- **DATA FOR THIS TASK**:
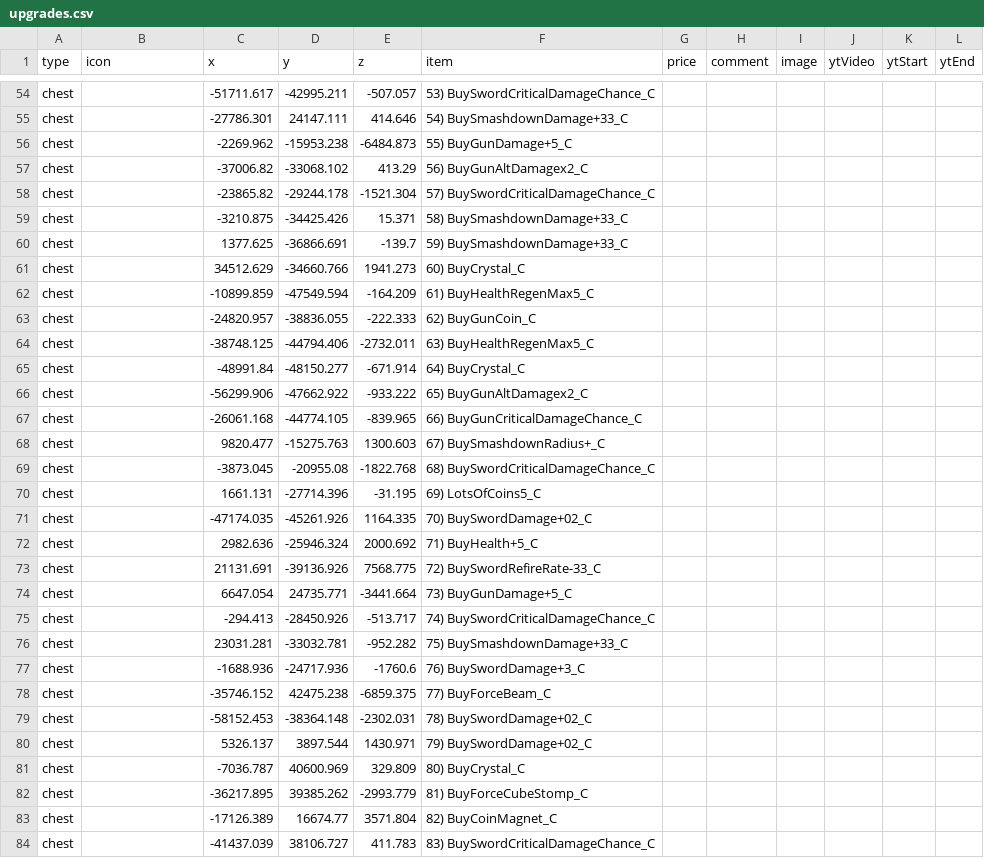
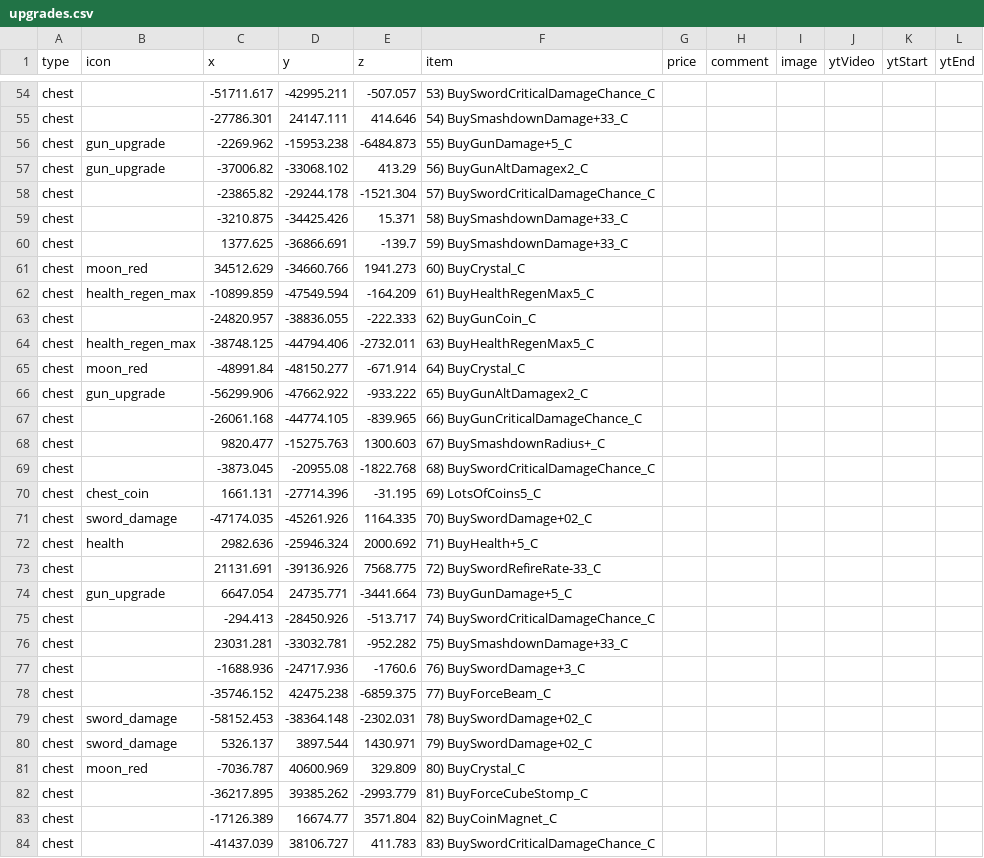
Before and after one commit to SupraGamesCommunity/map-sl, a CSV file: data/upgrades.csv, drawn as a sheet; only a part is shown, gaps mark what is left out; the diff covers the shown part only.

Commit message:
Update upgrades.csv

```diff
--- a/data/upgrades.csv
+++ b/data/upgrades.csv
@@ -55,4 +55,4 @@ chest,,-51711.617,-42995.211,-507.057,53) BuySwordCriticalDamageChance_C,,,,,,
 chest,,-27786.301,24147.111,414.646,54) BuySmashdownDamage+33_C,,,,,,
-chest,,-2269.962,-15953.238,-6484.873,55) BuyGunDamage+5_C,,,,,,
-chest,,-37006.82,-33068.102,413.29,56) BuyGunAltDamagex2_C,,,,,,
+chest,gun_upgrade,-2269.962,-15953.238,-6484.873,55) BuyGunDamage+5_C,,,,,,
+chest,gun_upgrade,-37006.82,-33068.102,413.29,56) BuyGunAltDamagex2_C,,,,,,
 chest,,-23865.82,-29244.178,-1521.304,57) BuySwordCriticalDamageChance_C,,,,,,
@@ -60,8 +60,8 @@ chest,,-3210.875,-34425.426,15.371,58) BuySmashdownDamage+33_C,,,,,,
 chest,,1377.625,-36866.691,-139.7,59) BuySmashdownDamage+33_C,,,,,,
-chest,,34512.629,-34660.766,1941.273,60) BuyCrystal_C,,,,,,
-chest,,-10899.859,-47549.594,-164.209,61) BuyHealthRegenMax5_C,,,,,,
+chest,moon_red,34512.629,-34660.766,1941.273,60) BuyCrystal_C,,,,,,
+chest,health_regen_max,-10899.859,-47549.594,-164.209,61) BuyHealthRegenMax5_C,,,,,,
 chest,,-24820.957,-38836.055,-222.333,62) BuyGunCoin_C,,,,,,
-chest,,-38748.125,-44794.406,-2732.011,63) BuyHealthRegenMax5_C,,,,,,
-chest,,-48991.84,-48150.277,-671.914,64) BuyCrystal_C,,,,,,
-chest,,-56299.906,-47662.922,-933.222,65) BuyGunAltDamagex2_C,,,,,,
+chest,health_regen_max,-38748.125,-44794.406,-2732.011,63) BuyHealthRegenMax5_C,,,,,,
+chest,moon_red,-48991.84,-48150.277,-671.914,64) BuyCrystal_C,,,,,,
+chest,gun_upgrade,-56299.906,-47662.922,-933.222,65) BuyGunAltDamagex2_C,,,,,,
 chest,,-26061.168,-44774.105,-839.965,66) BuyGunCriticalDamageChance_C,,,,,,
@@ -69,7 +69,7 @@ chest,,9820.477,-15275.763,1300.603,67) BuySmashdownRadius+_C,,,,,,
 chest,,-3873.045,-20955.08,-1822.768,68) BuySwordCriticalDamageChance_C,,,,,,
-chest,,1661.131,-27714.396,-31.195,69) LotsOfCoins5_C,,,,,,
-chest,,-47174.035,-45261.926,1164.335,70) BuySwordDamage+02_C,,,,,,
-chest,,2982.636,-25946.324,2000.692,71) BuyHealth+5_C,,,,,,
+chest,chest_coin,1661.131,-27714.396,-31.195,69) LotsOfCoins5_C,,,,,,
+chest,sword_damage,-47174.035,-45261.926,1164.335,70) BuySwordDamage+02_C,,,,,,
+chest,health,2982.636,-25946.324,2000.692,71) BuyHealth+5_C,,,,,,
 chest,,21131.691,-39136.926,7568.775,72) BuySwordRefireRate-33_C,,,,,,
-chest,,6647.054,24735.771,-3441.664,73) BuyGunDamage+5_C,,,,,,
+chest,gun_upgrade,6647.054,24735.771,-3441.664,73) BuyGunDamage+5_C,,,,,,
 chest,,-294.413,-28450.926,-513.717,74) BuySwordCriticalDamageChance_C,,,,,,
@@ -78,5 +78,5 @@ chest,,-1688.936,-24717.936,-1760.6,76) BuySwordDamage+3_C,,,,,,
 chest,,-35746.152,42475.238,-6859.375,77) BuyForceBeam_C,,,,,,
-chest,,-58152.453,-38364.148,-2302.031,78) BuySwordDamage+02_C,,,,,,
-chest,,5326.137,3897.544,1430.971,79) BuySwordDamage+02_C,,,,,,
-chest,,-7036.787,40600.969,329.809,80) BuyCrystal_C,,,,,,
+chest,sword_damage,-58152.453,-38364.148,-2302.031,78) BuySwordDamage+02_C,,,,,,
+chest,sword_damage,5326.137,3897.544,1430.971,79) BuySwordDamage+02_C,,,,,,
+chest,moon_red,-7036.787,40600.969,329.809,80) BuyCrystal_C,,,,,,
 chest,,-36217.895,39385.262,-2993.779,81) BuyForceCubeStomp_C,,,,,,
```
Also changed, not shown: 84 edited cells elsewhere in this file.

- **ACTIVITY**: Every line of the records that includes the word "file" should be gathered.

- **EXERCISE OUTPUT**:
Before and after one commit to SupraGamesCommunity/map-sl, a CSV file: data/upgrades.csv, drawn as a sheet; only a part is shown, gaps mark what is left out; the diff covers the shown part only.
Also changed, not shown: 84 edited cells elsewhere in this file.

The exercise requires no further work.